◆ Work to be completed ◆
Quote each line of the material verbatim, without the pictures.

◆ Data provided ◆

== Segment start ==

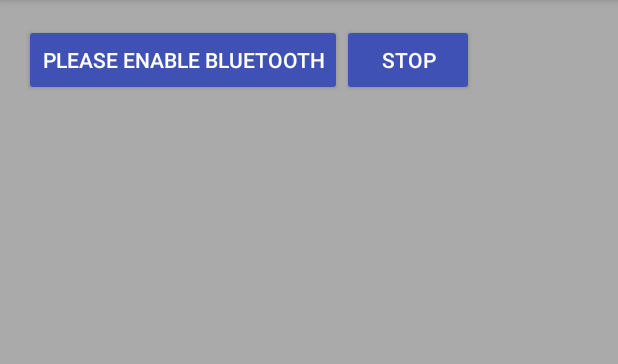
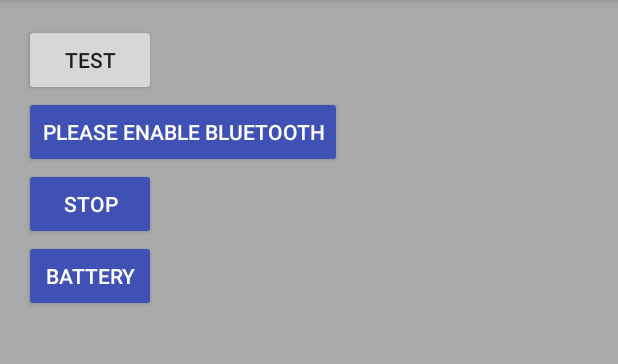
Before and after one commit to danielpollak/Beantalker, an Android app: the screen it shows after launch (MainActivity), after a tap on "SEARCH", on a phone screen of 412 x 824 dp, the part 84-448 px from its top. Run offline under Robolectric (Android 15) with nearby library versions, the phone set to English and light mode, and no system bars; libraries missing offline, so code that uses them is left out: com.punchthrough.bean; 1 statement that could not run was skipped.

Commit message:
got this stuff working

```diff
--- a/app/src/main/java/com/example/dan/beantalker/MainActivity.java
+++ b/app/src/main/java/com/example/dan/beantalker/MainActivity.java
@@ -13,6 +13,7 @@ import android.widget.Button;
 
 import com.punchthrough.bean.sdk.*;
 import com.punchthrough.bean.sdk.message.BeanError;
+import com.punchthrough.bean.sdk.message.LedColor;
 import com.punchthrough.bean.sdk.message.ScratchBank;
 
 import java.util.Calendar;
@@ -93,7 +94,6 @@ public class MainActivity extends AppCompatActivity {
                 } else {
                     scanButton.setText("Please enable bluetooth");
                 }
-                Log.d("DJP", getBeanz());
             }
         });
         // on long click, connect
@@ -163,7 +163,8 @@ public class MainActivity extends AppCompatActivity {
         @Override
         public void onConnected() {
             if(current != null){
-                scanButton.setText("Connected to" + current.getDevice().getName());
+                scanButton = (Button) findViewById(R.id.scanbutton);
+                scanButton.setText("Connected to " + current.getDevice().getName());
             } else
                 return;
         }
@@ -171,7 +172,8 @@ public class MainActivity extends AppCompatActivity {
         @Override
         public void onConnectionFailed() {
             if(current != null){
-                scanButton.setText("Failed to connect to" + current.getDevice().getName());
+                scanButton = (Button) findViewById(R.id.scanbutton);
+                scanButton.setText("Failed to connect to " + current.getDevice().getName());
                 //wait, then put back to scan maybe
             } else
                 return;
@@ -181,7 +183,8 @@ public class MainActivity extends AppCompatActivity {
         public void onDisconnected() {
             //set bean info to null
             if(current != null){
-                scanButton.setText("Disconnected from" + current.getDevice().getName().toString());
+                scanButton = (Button) findViewById(R.id.scanbutton);
+                scanButton.setText("Disconnected from " + current.getDevice().getName().toString());
                 current = null;
             } else
                 return;
@@ -190,40 +193,44 @@ public class MainActivity extends AppCompatActivity {
         @Override
         public void onSerialMessageReceived(byte[] data) {
             //doesn't matter what byte data is now
-            current.sendSerialMessage(convertTime());
         }
 
         @Override
         public void onScratchValueChanged(ScratchBank bank, byte[] value) {
-
+            if(bank == ScratchBank.BANK_2){
+                Calendar c = Calendar.getInstance();
+                byte[] buffer=convertTime();
+                current.setScratchData(ScratchBank.BANK_1, buffer); // will be bank1
+                Log.d("DJP", "HOUR, MINUTE, AMPM: " + buffer[0] + "\t" + buffer[1]  + "\t" + buffer[2]);
+//              Log.d("DJP", current.readScratchData());
+            }
         }
-
         @Override
         public void onError(BeanError error) {
 
         }
-
         @Override
         public void onReadRemoteRssi(int rssi) {
 
         }
     };
 
-    private byte[] convertTime(){
+    public byte[] convertTime(){
         //hours, minutes, seconds, ampm
-        byte [] buffer = new byte [5];
+        byte [] buffer = new byte [3/*5*/];
         Calendar c = Calendar.getInstance();
         buffer[0] = (byte) ((c.get(Calendar.HOUR)) & (0xFF));
-        buffer[1] = (byte) ((c.get(Calendar.HOUR) >> 8) & 0xFF);
-        buffer[2] = (byte) ((c.get(Calendar.MINUTE)) & (0xFF));
-        buffer[3] = (byte) ((c.get(Calendar.SECOND)) & (0xFF));
-        buffer[4] = (byte) ((c.get(Calendar.AM_PM)) & (0xFF));
+        buffer[1] = (byte) ((c.get(Calendar.MINUTE)) & (0xFF));
+        buffer[2] = (byte) ((c.get(Calendar.AM_PM)) & (0xFF));
         return buffer;
     }
     public void cancelD(View view){
-        Log.d("DJP", getBeanz());
         BeanManager.getInstance().cancelDiscovery();
         scanButton = (Button) findViewById(R.id.scanbutton);
         scanButton.setText("Beans available");
     }
+    public void getBeanBattery(View view){
+        Button batbut = (Button) findViewById(R.id.battery);
+//        batbut.setText(current.readBatteryLevel());
+    }
 }
--- a/app/src/main/res/layout/activity_main.xml
+++ b/app/src/main/res/layout/activity_main.xml
@@ -2,6 +2,7 @@
 <LinearLayout xmlns:android="http://schemas.android.com/apk/res/android"
     xmlns:tools="http://schemas.android.com/tools"
     android:id="@+id/activity_main"
+    android:orientation="vertical"
     android:layout_width="match_parent"
     android:layout_height="match_parent"
     android:paddingBottom="@dimen/activity_vertical_margin"
@@ -11,7 +12,12 @@
     tools:context="com.example.dan.beantalker.MainActivity"
     android:backgroundTint="@android:color/darker_gray"
     android:background="@color/colorPrimary">
-
+    <Button
+        android:id="@+id/sprocket"
+        android:text="test"
+        android:layout_width="wrap_content"
+        android:layout_height="wrap_content"
+        android:onClick="convertTime"/>
     <Button
         android:id="@+id/scanbutton"
         android:text="@string/searchForBeans"
@@ -38,4 +44,15 @@
         android:fadingEdge="horizontal|vertical"
         android:onClick="cancelD" />
 
+    <Button
+        android:id="@+id/battery"
+        android:text="@string/beanBattery"
+        android:layout_width="wrap_content"
+        android:layout_height="wrap_content"
+        style="@style/Widget.AppCompat.Button.Colored"
+        android:elevation="0dp"
+        android:backgroundTint="@color/colorPrimary"
+        android:hapticFeedbackEnabled="false"
+        android:fadingEdge="horizontal|vertical"
+        android:onClick="getBeanBattery" />
 </LinearLayout>
--- a/app/src/main/res/values/strings.xml
+++ b/app/src/main/res/values/strings.xml
@@ -2,6 +2,7 @@
     <string name="app_name">Beantalker</string>
     <string name="searchForBeans">Search</string>
     <string name="cancelDiscover">Stop</string>
+    <string name="beanBattery">Battery</string>
 
 
 </resources>
```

== Segment end ==

◆ Exercise answer ◆
Before and after one commit to danielpollak/Beantalker, an Android app: the screen it shows after launch (MainActivity), after a tap on "SEARCH", on a phone screen of 412 x 824 dp, the part 84-448 px from its top. Run offline under Robolectric (Android 15) with nearby library versions, the phone set to English and light mode, and no system bars; libraries missing offline, so code that uses them is left out: com.punchthrough.bean; 1 statement that could not run was skipped.

Commit message:
got this stuff working

```diff
--- a/app/src/main/java/com/example/dan/beantalker/MainActivity.java
+++ b/app/src/main/java/com/example/dan/beantalker/MainActivity.java
@@ -13,6 +13,7 @@ import android.widget.Button;
 
 import com.punchthrough.bean.sdk.*;
 import com.punchthrough.bean.sdk.message.BeanError;
+import com.punchthrough.bean.sdk.message.LedColor;
 import com.punchthrough.bean.sdk.message.ScratchBank;
 
 import java.util.Calendar;
@@ -93,7 +94,6 @@ public class MainActivity extends AppCompatActivity {
                 } else {
                     scanButton.setText("Please enable bluetooth");
                 }
-                Log.d("DJP", getBeanz());
             }
         });
         // on long click, connect
@@ -163,7 +163,8 @@ public class MainActivity extends AppCompatActivity {
         @Override
         public void onConnected() {
             if(current != null){
-                scanButton.setText("Connected to" + current.getDevice().getName());
+                scanButton = (Button) findViewById(R.id.scanbutton);
+                scanButton.setText("Connected to " + current.getDevice().getName());
             } else
                 return;
         }
@@ -171,7 +172,8 @@ public class MainActivity extends AppCompatActivity {
         @Override
         public void onConnectionFailed() {
             if(current != null){
-                scanButton.setText("Failed to connect to" + current.getDevice().getName());
+                scanButton = (Button) findViewById(R.id.scanbutton);
+                scanButton.setText("Failed to connect to " + current.getDevice().getName());
                 //wait, then put back to scan maybe
             } else
                 return;
@@ -181,7 +183,8 @@ public class MainActivity extends AppCompatActivity {
         public void onDisconnected() {
             //set bean info to null
             if(current != null){
-                scanButton.setText("Disconnected from" + current.getDevice().getName().toString());
+                scanButton = (Button) findViewById(R.id.scanbutton);
+                scanButton.setText("Disconnected from " + current.getDevice().getName().toString());
                 current = null;
             } else
                 return;
@@ -190,40 +193,44 @@ public class MainActivity extends AppCompatActivity {
         @Override
         public void onSerialMessageReceived(byte[] data) {
             //doesn't matter what byte data is now
-            current.sendSerialMessage(convertTime());
         }
 
         @Override
         public void onScratchValueChanged(ScratchBank bank, byte[] value) {
-
+            if(bank == ScratchBank.BANK_2){
+                Calendar c = Calendar.getInstance();
+                byte[] buffer=convertTime();
+                current.setScratchData(ScratchBank.BANK_1, buffer); // will be bank1
+                Log.d("DJP", "HOUR, MINUTE, AMPM: " + buffer[0] + "\t" + buffer[1]  + "\t" + buffer[2]);
+//              Log.d("DJP", current.readScratchData());
+            }
         }
-
         @Override
         public void onError(BeanError error) {
 
         }
-
         @Override
         public void onReadRemoteRssi(int rssi) {
 
         }
     };
 
-    private byte[] convertTime(){
+    public byte[] convertTime(){
         //hours, minutes, seconds, ampm
-        byte [] buffer = new byte [5];
+        byte [] buffer = new byte [3/*5*/];
         Calendar c = Calendar.getInstance();
         buffer[0] = (byte) ((c.get(Calendar.HOUR)) & (0xFF));
-        buffer[1] = (byte) ((c.get(Calendar.HOUR) >> 8) & 0xFF);
-        buffer[2] = (byte) ((c.get(Calendar.MINUTE)) & (0xFF));
-        buffer[3] = (byte) ((c.get(Calendar.SECOND)) & (0xFF));
-        buffer[4] = (byte) ((c.get(Calendar.AM_PM)) & (0xFF));
+        buffer[1] = (byte) ((c.get(Calendar.MINUTE)) & (0xFF));
+        buffer[2] = (byte) ((c.get(Calendar.AM_PM)) & (0xFF));
         return buffer;
     }
     public void cancelD(View view){
-        Log.d("DJP", getBeanz());
         BeanManager.getInstance().cancelDiscovery();
         scanButton = (Button) findViewById(R.id.scanbutton);
         scanButton.setText("Beans available");
     }
+    public void getBeanBattery(View view){
+        Button batbut = (Button) findViewById(R.id.battery);
+//        batbut.setText(current.readBatteryLevel());
+    }
 }
--- a/app/src/main/res/layout/activity_main.xml
+++ b/app/src/main/res/layout/activity_main.xml
@@ -2,6 +2,7 @@
 <LinearLayout xmlns:android="http://schemas.android.com/apk/res/android"
     xmlns:tools="http://schemas.android.com/tools"
     android:id="@+id/activity_main"
+    android:orientation="vertical"
     android:layout_width="match_parent"
     android:layout_height="match_parent"
     android:paddingBottom="@dimen/activity_vertical_margin"
@@ -11,7 +12,12 @@
     tools:context="com.example.dan.beantalker.MainActivity"
     android:backgroundTint="@android:color/darker_gray"
     android:background="@color/colorPrimary">
-
+    <Button
+        android:id="@+id/sprocket"
+        android:text="test"
+        android:layout_width="wrap_content"
+        android:layout_height="wrap_content"
+        android:onClick="convertTime"/>
     <Button
         android:id="@+id/scanbutton"
         android:text="@string/searchForBeans"
@@ -38,4 +44,15 @@
         android:fadingEdge="horizontal|vertical"
         android:onClick="cancelD" />
 
+    <Button
+        android:id="@+id/battery"
+        android:text="@string/beanBattery"
+        android:layout_width="wrap_content"
+        android:layout_height="wrap_content"
+        style="@style/Widget.AppCompat.Button.Colored"
+        android:elevation="0dp"
+        android:backgroundTint="@color/colorPrimary"
+        android:hapticFeedbackEnabled="false"
+        android:fadingEdge="horizontal|vertical"
+        android:onClick="getBeanBattery" />
 </LinearLayout>
--- a/app/src/main/res/values/strings.xml
+++ b/app/src/main/res/values/strings.xml
@@ -2,6 +2,7 @@
     <string name="app_name">Beantalker</string>
     <string name="searchForBeans">Search</string>
     <string name="cancelDiscover">Stop</string>
+    <string name="beanBattery">Battery</string>
 
 
 </resources>
```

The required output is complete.